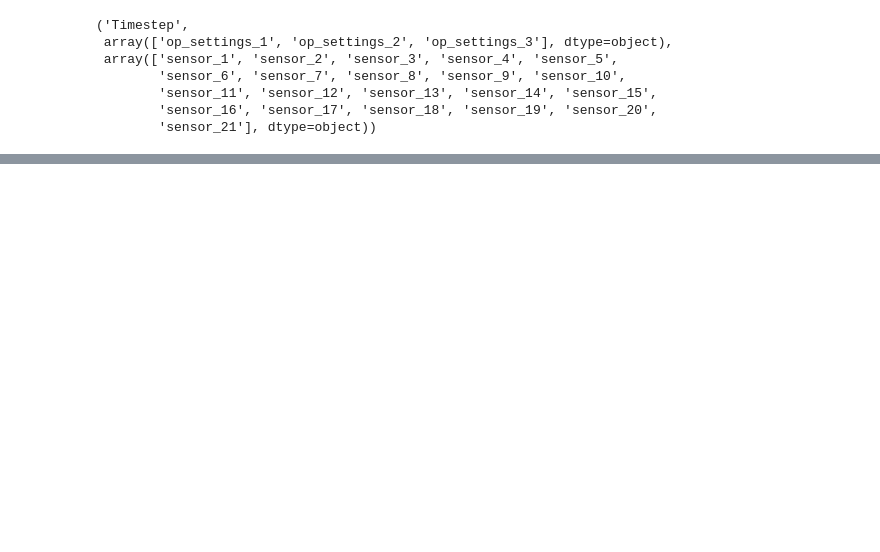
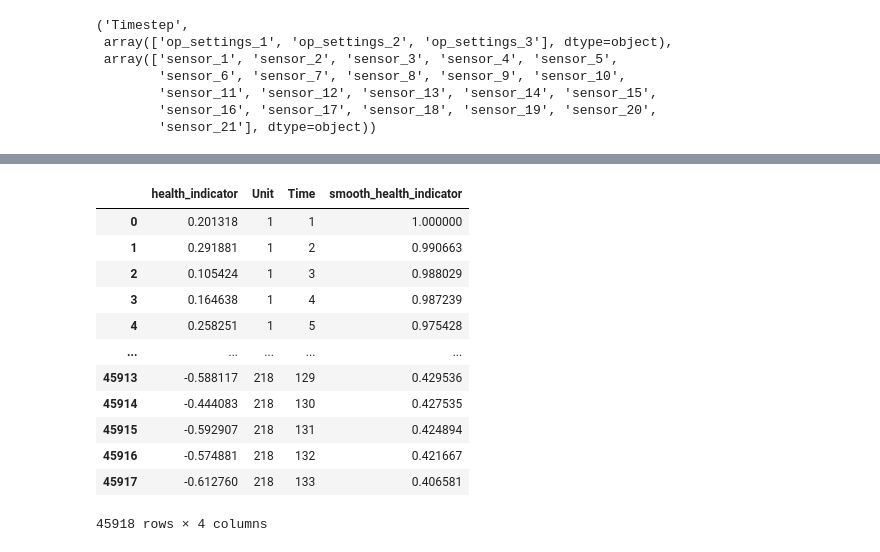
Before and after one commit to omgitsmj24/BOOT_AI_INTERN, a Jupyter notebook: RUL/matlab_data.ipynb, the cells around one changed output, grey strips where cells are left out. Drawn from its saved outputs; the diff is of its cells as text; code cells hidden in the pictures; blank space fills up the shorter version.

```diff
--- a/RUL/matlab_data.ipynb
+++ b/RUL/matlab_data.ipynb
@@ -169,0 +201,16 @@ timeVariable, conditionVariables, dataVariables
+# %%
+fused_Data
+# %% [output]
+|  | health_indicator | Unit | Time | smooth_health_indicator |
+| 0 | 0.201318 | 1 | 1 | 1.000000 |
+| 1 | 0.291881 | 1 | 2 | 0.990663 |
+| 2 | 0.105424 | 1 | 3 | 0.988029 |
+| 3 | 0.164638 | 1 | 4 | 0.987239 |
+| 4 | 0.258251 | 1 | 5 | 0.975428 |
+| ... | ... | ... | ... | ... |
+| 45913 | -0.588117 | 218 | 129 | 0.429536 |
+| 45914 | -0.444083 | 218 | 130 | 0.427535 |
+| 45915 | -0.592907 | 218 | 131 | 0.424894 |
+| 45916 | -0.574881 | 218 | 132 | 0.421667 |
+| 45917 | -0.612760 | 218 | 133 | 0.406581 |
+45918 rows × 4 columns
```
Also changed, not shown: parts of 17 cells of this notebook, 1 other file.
----
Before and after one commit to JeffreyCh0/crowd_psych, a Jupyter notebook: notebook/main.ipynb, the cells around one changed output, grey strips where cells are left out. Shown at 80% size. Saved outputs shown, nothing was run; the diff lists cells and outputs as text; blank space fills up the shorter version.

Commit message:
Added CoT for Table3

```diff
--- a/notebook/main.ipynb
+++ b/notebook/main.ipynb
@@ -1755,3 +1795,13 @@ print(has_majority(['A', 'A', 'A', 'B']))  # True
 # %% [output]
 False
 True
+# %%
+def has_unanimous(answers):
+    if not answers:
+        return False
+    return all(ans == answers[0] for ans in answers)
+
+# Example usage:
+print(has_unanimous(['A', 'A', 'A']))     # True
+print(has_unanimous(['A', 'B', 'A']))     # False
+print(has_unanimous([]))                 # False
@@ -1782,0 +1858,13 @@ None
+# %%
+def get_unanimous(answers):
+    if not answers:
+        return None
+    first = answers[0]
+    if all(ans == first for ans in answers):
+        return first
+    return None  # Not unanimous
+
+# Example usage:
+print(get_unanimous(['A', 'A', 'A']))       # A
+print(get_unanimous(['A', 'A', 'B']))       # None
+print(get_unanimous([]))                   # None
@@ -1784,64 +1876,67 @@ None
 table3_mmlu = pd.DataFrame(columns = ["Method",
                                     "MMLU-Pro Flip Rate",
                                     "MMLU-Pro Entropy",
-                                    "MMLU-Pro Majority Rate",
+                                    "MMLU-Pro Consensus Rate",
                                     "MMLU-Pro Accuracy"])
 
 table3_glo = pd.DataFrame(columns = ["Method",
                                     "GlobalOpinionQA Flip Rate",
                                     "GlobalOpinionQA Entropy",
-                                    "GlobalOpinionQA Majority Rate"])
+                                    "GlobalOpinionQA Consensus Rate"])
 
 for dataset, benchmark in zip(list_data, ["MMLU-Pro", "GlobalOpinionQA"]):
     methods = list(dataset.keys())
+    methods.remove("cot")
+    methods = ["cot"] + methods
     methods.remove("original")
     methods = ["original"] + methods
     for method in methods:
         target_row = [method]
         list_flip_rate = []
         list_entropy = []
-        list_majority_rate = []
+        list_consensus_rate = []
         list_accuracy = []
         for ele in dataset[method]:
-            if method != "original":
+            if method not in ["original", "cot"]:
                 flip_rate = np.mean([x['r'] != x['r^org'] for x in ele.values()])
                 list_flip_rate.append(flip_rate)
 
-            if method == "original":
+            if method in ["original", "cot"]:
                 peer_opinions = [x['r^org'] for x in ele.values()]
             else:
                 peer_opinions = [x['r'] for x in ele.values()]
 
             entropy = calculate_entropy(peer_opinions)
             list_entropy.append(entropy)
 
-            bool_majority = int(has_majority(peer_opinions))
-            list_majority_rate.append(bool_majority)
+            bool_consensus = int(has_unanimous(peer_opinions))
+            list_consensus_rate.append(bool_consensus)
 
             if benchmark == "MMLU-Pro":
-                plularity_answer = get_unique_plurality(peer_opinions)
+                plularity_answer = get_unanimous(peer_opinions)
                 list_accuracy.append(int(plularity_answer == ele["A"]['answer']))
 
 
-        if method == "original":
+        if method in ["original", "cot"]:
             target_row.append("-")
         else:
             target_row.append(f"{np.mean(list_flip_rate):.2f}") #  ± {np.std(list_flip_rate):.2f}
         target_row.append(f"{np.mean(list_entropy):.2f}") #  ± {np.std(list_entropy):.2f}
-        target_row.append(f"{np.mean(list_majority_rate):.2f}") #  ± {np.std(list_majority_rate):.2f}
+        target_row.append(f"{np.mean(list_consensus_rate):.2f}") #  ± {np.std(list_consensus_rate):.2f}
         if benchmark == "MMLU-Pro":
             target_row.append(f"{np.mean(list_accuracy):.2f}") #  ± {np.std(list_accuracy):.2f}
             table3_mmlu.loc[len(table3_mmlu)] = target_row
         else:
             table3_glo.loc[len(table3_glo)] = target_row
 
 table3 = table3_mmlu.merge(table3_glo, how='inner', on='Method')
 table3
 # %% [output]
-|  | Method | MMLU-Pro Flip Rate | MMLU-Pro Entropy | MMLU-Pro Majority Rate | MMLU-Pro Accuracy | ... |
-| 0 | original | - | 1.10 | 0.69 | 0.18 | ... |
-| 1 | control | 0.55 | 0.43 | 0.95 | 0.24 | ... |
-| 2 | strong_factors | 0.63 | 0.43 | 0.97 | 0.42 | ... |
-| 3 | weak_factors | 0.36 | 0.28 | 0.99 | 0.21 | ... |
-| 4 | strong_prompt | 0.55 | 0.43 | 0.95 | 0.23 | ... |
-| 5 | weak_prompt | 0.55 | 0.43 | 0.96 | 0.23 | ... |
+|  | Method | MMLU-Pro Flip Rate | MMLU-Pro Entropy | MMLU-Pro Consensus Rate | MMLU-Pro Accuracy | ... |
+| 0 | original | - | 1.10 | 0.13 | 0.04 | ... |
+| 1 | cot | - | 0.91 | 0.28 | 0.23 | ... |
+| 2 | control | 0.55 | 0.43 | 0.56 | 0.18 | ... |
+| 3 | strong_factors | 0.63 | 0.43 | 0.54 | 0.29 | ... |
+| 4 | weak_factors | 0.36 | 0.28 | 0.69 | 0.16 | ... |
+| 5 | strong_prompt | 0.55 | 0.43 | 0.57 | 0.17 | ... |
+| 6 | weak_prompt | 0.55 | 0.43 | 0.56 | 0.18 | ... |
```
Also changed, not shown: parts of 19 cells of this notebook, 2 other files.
----
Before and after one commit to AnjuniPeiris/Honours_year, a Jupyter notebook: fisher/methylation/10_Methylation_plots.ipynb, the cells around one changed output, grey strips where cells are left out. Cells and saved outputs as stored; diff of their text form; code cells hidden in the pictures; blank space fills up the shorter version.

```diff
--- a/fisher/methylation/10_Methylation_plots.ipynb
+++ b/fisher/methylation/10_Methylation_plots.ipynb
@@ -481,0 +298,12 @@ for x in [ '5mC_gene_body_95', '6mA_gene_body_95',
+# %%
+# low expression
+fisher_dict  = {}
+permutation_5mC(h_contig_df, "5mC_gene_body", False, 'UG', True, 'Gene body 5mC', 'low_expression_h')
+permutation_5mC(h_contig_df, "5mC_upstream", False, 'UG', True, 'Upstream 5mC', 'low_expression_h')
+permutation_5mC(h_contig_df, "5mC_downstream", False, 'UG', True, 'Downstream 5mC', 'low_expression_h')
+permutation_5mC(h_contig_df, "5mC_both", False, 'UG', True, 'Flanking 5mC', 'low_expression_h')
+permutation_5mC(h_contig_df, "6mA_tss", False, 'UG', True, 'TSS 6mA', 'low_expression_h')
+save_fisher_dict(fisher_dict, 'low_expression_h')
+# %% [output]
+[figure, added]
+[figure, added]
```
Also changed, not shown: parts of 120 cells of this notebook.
----
> **PROBLEM REQUIREMENTS**
Show every line of the material above in which "False" is present.

> **OUTPUT BELOW**
 False
+        return False
+print(has_unanimous(['A', 'B', 'A']))     # False
+print(has_unanimous([]))                 # False
+permutation_5mC(h_contig_df, "5mC_gene_body", False, 'UG', True, 'Gene body 5mC', 'low_expression_h')
+permutation_5mC(h_contig_df, "5mC_upstream", False, 'UG', True, 'Upstream 5mC', 'low_expression_h')
+permutation_5mC(h_contig_df, "5mC_downstream", False, 'UG', True, 'Downstream 5mC', 'low_expression_h')
+permutation_5mC(h_contig_df, "5mC_both", False, 'UG', True, 'Flanking 5mC', 'low_expression_h')
+permutation_5mC(h_contig_df, "6mA_tss", False, 'UG', True, 'TSS 6mA', 'low_expression_h')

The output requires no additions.